→ **The problem**:
Each line below from the one containing "Before and after one commit to Isaac009/PGP-AIML, a" through the one containing "Also changed, not shown: parts of 10" is to be given again exactly, and no line outside that span.

→ **Supplied records**:
┄┄┄┄┄┄┄┄┄┄┄┄┄┄┄┄┄┄┄┄
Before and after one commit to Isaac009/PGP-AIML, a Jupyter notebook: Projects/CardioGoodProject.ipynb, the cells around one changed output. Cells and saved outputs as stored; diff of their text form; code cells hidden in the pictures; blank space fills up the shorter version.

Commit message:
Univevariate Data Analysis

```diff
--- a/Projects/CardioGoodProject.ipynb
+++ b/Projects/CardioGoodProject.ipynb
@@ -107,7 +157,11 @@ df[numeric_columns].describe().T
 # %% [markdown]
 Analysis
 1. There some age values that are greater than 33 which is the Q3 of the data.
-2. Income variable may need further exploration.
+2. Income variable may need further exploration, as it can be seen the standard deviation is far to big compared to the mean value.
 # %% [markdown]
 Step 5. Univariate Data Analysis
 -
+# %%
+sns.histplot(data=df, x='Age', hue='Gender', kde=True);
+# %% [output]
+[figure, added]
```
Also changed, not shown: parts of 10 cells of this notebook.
┄┄┄┄┄┄┄┄┄┄┄┄┄┄┄┄┄┄┄┄
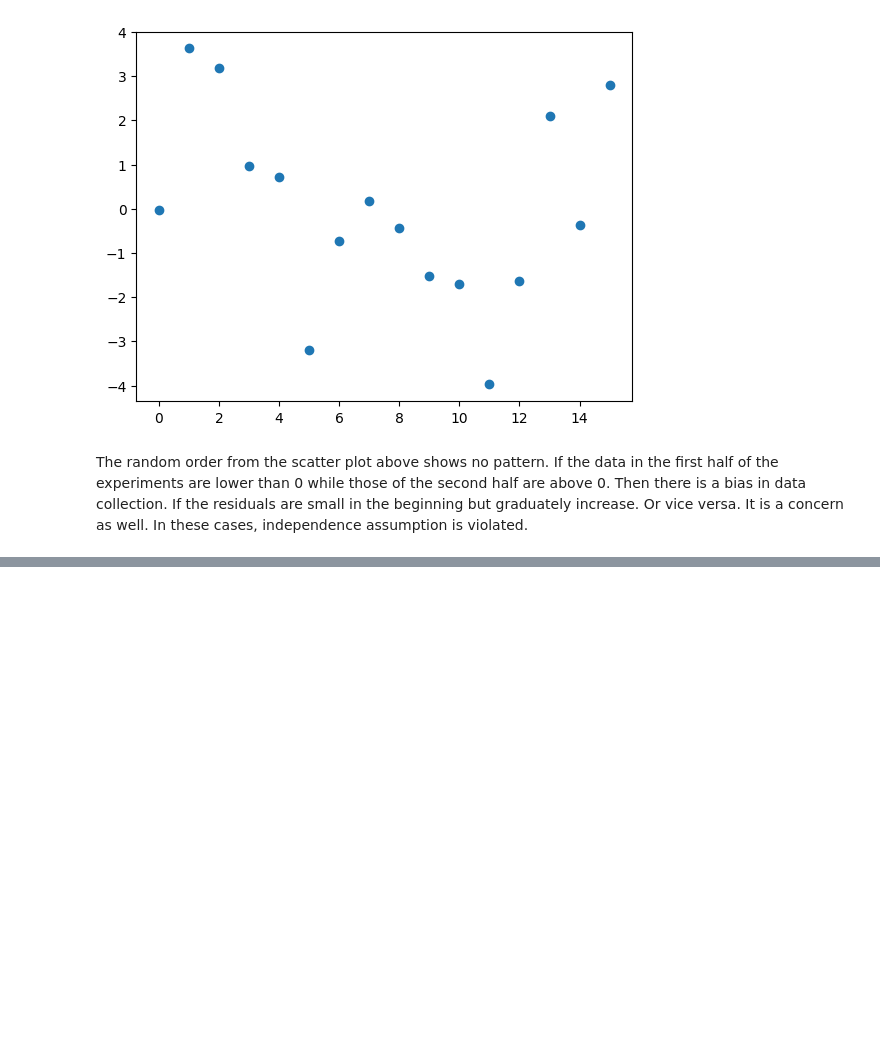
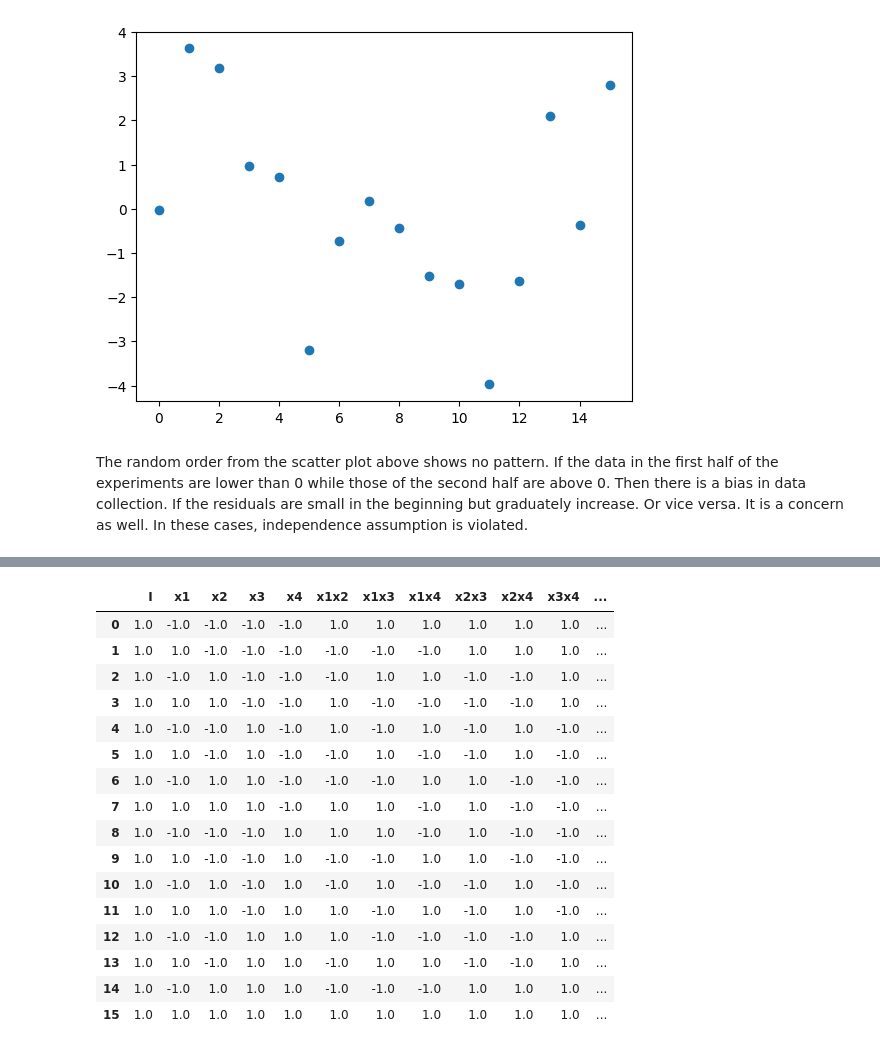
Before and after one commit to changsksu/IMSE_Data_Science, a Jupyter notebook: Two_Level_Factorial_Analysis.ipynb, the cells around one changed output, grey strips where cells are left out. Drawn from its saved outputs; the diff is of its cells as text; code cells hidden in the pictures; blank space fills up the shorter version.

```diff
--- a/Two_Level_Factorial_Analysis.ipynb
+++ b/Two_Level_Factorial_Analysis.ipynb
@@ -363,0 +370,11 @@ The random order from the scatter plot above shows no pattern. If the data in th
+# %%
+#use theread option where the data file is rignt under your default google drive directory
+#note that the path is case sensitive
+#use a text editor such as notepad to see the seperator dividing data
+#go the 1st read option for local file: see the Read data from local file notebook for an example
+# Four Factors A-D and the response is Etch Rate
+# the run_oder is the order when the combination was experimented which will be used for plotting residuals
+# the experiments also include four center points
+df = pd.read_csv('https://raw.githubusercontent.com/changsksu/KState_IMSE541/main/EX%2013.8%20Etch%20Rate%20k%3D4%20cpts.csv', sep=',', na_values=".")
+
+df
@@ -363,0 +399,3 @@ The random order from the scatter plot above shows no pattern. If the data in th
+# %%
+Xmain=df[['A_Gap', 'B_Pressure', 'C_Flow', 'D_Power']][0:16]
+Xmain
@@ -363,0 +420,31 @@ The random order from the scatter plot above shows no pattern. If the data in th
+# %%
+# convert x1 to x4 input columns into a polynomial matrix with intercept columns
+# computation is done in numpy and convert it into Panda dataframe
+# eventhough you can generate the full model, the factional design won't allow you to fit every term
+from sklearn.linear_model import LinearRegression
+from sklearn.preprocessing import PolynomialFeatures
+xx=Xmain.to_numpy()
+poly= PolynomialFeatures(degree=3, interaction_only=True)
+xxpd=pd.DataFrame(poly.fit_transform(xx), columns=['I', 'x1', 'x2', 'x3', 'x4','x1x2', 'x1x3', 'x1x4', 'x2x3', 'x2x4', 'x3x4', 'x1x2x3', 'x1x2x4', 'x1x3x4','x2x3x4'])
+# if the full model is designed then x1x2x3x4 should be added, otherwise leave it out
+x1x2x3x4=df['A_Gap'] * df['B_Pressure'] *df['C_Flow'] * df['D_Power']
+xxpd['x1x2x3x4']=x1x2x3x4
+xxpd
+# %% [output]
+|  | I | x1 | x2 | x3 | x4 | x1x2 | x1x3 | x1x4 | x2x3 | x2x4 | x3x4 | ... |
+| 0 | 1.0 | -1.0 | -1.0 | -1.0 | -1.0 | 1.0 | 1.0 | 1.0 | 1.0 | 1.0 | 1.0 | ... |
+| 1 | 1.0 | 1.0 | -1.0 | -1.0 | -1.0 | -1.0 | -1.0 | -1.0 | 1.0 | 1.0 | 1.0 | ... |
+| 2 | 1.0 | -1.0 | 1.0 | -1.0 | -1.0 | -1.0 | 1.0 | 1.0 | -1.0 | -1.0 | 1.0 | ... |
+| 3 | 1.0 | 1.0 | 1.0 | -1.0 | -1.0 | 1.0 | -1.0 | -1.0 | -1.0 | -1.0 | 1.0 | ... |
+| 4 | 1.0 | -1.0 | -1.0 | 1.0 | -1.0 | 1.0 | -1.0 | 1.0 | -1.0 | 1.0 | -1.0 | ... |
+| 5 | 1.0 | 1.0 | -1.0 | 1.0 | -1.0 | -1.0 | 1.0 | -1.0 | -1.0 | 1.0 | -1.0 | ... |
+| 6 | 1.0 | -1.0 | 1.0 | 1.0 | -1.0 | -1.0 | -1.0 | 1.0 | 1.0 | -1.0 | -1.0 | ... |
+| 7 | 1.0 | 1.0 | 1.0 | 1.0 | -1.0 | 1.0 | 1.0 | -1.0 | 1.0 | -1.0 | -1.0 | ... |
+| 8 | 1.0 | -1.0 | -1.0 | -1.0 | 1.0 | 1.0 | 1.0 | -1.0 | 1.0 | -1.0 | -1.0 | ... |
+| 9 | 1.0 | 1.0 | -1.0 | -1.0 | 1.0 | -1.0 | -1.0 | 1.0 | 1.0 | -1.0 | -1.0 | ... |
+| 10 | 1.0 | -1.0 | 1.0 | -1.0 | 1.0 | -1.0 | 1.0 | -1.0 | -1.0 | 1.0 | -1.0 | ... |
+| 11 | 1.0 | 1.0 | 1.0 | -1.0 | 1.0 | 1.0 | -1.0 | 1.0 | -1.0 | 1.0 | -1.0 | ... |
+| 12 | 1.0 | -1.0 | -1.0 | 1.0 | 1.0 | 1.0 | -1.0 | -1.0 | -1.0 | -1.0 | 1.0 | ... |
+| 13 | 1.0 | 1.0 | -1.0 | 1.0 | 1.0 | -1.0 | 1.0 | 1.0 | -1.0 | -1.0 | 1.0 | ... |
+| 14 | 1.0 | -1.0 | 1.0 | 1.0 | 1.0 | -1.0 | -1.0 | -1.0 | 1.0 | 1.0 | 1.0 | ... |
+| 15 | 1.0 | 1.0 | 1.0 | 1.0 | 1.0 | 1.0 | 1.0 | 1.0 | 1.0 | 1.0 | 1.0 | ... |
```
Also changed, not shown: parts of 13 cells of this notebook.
┄┄┄┄┄┄┄┄┄┄┄┄┄┄┄┄┄┄┄┄
→ **Task answer**:
Before and after one commit to Isaac009/PGP-AIML, a Jupyter notebook: Projects/CardioGoodProject.ipynb, the cells around one changed output. Cells and saved outputs as stored; diff of their text form; code cells hidden in the pictures; blank space fills up the shorter version.

Commit message:
Univevariate Data Analysis

```diff
--- a/Projects/CardioGoodProject.ipynb
+++ b/Projects/CardioGoodProject.ipynb
@@ -107,7 +157,11 @@ df[numeric_columns].describe().T
 # %% [markdown]
 Analysis
 1. There some age values that are greater than 33 which is the Q3 of the data.
-2. Income variable may need further exploration.
+2. Income variable may need further exploration, as it can be seen the standard deviation is far to big compared to the mean value.
 # %% [markdown]
 Step 5. Univariate Data Analysis
 -
+# %%
+sns.histplot(data=df, x='Age', hue='Gender', kde=True);
+# %% [output]
+[figure, added]
```
Also changed, not shown: parts of 10 cells of this notebook.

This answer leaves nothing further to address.